Who knew a movie about a couple of homophobic assholes could be this entertaining? Not me!
Meet Kunal (John Abraham). He bounces around the beach in teeny weeny (well, let’s hope not) yellow trunks that he feels compelled to adjust every couple of minutes whilst flexing his muscles and re-enacting the Ursula Andress/Halle Berry scene from the James Bond franchise, thus creating what is perhaps one of the best opening credits of a Hindi movie. Meet Sameer (Abhishek Bachchan). He drives a flaming pink convertible, wears ghastly tropical print shirts and works as a nurse because nursing is all about giving hot chicks sponge baths. All this means the two of them are screaming heteros.

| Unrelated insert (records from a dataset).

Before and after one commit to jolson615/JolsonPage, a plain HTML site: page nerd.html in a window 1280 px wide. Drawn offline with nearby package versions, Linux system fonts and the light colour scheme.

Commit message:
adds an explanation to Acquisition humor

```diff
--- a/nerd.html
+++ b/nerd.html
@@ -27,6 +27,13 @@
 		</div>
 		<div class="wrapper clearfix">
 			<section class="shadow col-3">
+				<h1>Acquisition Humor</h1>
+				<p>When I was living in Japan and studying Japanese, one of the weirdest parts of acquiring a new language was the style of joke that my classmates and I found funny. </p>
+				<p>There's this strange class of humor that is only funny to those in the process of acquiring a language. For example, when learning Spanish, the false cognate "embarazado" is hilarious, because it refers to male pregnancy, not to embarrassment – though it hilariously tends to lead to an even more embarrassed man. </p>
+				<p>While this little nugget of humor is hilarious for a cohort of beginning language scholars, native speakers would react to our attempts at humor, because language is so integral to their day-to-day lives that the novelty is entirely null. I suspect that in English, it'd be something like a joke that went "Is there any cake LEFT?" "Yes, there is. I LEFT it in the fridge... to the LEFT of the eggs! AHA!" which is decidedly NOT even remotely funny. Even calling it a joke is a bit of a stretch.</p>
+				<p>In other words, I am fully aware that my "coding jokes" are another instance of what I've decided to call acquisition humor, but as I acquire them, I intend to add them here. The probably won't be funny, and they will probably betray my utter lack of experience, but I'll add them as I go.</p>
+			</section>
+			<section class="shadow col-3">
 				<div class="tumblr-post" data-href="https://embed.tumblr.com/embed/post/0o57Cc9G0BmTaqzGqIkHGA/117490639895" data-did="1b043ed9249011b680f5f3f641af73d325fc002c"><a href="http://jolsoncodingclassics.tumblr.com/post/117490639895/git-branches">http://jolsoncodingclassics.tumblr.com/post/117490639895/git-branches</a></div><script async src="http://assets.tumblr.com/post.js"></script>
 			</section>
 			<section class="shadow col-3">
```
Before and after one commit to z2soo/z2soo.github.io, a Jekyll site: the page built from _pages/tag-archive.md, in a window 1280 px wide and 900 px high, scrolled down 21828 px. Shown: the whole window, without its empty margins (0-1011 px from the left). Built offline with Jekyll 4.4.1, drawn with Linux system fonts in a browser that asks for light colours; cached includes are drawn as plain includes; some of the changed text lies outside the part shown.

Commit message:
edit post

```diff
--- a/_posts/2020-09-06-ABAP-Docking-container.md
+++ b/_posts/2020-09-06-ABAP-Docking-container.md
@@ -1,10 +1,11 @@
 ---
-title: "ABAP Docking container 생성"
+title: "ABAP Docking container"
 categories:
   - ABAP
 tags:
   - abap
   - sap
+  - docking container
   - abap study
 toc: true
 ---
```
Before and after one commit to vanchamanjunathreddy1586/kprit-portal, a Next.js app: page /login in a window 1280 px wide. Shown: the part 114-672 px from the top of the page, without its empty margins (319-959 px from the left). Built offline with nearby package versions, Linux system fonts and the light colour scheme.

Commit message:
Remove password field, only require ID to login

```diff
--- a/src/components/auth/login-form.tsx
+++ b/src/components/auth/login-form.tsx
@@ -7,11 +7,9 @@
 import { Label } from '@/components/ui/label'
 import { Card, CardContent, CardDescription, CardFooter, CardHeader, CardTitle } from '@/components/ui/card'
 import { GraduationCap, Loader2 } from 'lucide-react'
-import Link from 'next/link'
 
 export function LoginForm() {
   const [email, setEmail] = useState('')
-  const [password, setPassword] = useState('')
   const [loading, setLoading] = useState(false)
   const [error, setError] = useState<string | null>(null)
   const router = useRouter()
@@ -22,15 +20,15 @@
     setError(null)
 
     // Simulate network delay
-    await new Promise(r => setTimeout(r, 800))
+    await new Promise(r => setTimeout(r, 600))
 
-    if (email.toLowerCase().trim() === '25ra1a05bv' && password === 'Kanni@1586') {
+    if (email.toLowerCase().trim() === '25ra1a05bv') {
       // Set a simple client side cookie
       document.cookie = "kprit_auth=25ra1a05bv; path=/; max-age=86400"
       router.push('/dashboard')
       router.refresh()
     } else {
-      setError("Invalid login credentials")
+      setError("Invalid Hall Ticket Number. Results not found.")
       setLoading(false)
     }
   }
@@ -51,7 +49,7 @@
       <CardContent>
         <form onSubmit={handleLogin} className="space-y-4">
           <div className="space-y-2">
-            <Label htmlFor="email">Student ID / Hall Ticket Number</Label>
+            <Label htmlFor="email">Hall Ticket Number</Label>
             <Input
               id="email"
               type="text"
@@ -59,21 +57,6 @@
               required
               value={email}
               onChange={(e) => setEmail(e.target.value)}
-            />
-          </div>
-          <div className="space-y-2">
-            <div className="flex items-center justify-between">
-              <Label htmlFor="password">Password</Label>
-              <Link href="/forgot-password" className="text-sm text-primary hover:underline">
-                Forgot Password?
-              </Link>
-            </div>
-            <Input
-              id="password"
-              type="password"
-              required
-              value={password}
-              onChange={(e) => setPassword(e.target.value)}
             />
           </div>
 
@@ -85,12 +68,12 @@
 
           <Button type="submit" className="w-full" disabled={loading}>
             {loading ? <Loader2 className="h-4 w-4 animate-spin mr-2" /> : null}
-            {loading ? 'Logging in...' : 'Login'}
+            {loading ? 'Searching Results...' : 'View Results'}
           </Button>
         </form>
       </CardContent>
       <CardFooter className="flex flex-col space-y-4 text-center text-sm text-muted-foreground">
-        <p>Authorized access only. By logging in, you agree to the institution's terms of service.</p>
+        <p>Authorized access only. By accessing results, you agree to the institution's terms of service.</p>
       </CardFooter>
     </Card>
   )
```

Unfortunately, this won’t land them the apartment of their dreams – currently owned by Neha (Priyanka Chopra) who lives her life according to the moral dictates of her long-dead parents – so they decide to throw their arms around each other and mince into her life. Because her parents practiced the sort of conservatism that would have frowned at their daughter sharing an apartment with hetero males but would have been totally down with gay couples.
As you can imagine, this does not end well.
However! It’s fairly entertaining to see things go down the crapper. Of course, if you’re in the least bit sensitive to LGBT issues, it might help you to keep in mind that this is not a movie about two gay men. It’s about two straight Indian men who are clearly freaked out by their little charade and have no idea how to make it work other than by drawing on stereotypes. Nowhere is this more evident than in the cringe-inducing scene where the main cast prances around the living room with Boman Irani (as a bitchy old queen) and the most inappropriately effete immigration officer ever. Kunal and Sam ruminate on what it means to be homosexual and decide to “think like women, act like men” before running out with their pinkies raised and dancing to Beedi jalaile.
Thankfully, though, things aren’t always that bad in gay Miami. Sam’s fevered imagining of the origins of his and Kunal’s love story is just as cliche-ridden (they even dress up in sailor suits!) but thoroughly hilarious nonetheless. And the all-too-brief appearance of Kiron Kher as The Maa is one of the best bits. And in a surely unintended bit of irony, the boys are never so gay as when they’re being all hetero and lovey-dovey. Or maybe scrapbooking and watching Kuch Kuch Hota Hai are part of the Indian meterosexual awakening?
But really, by far the biggest problem with Dostana is that it’s the tale of two outsize jerks and when the movie starts asking you to feel their pain, you want to run out and get a couple of thumbscrews to up the ante, no matter what their sexual orientation. In fact, by the end of the movie, they’re so fucking evil in their “Duh! But we be hot, what be problem?” way, that you end up feeling more sympathetic towards the rest of the cast than their performances actually warranted. Bobby Deol, in particular, wins simply by existing as a foil to these two.
Can I also mention, as a film buff, how much I appreciate the efforts of Bobby Deol and AB Jr. who find ever more ingenious methods of discussing Sholay in pop-culturally relevant terms? The only thing I really liked about Jhoom Barabar Jhoom was the homage to Sholay which (intentionally or unintentionally) fed into all those “The Forbidden Love of Jai and Veeru” theories and now we have this movie. Well done, sirs!
And now, in lieu of a Dostana clip and in honor of the protest marches yesterday, I leave you with this clip of Dan Savage who is an actual gay man.
[for Raja who is clearly an evolved Indian male]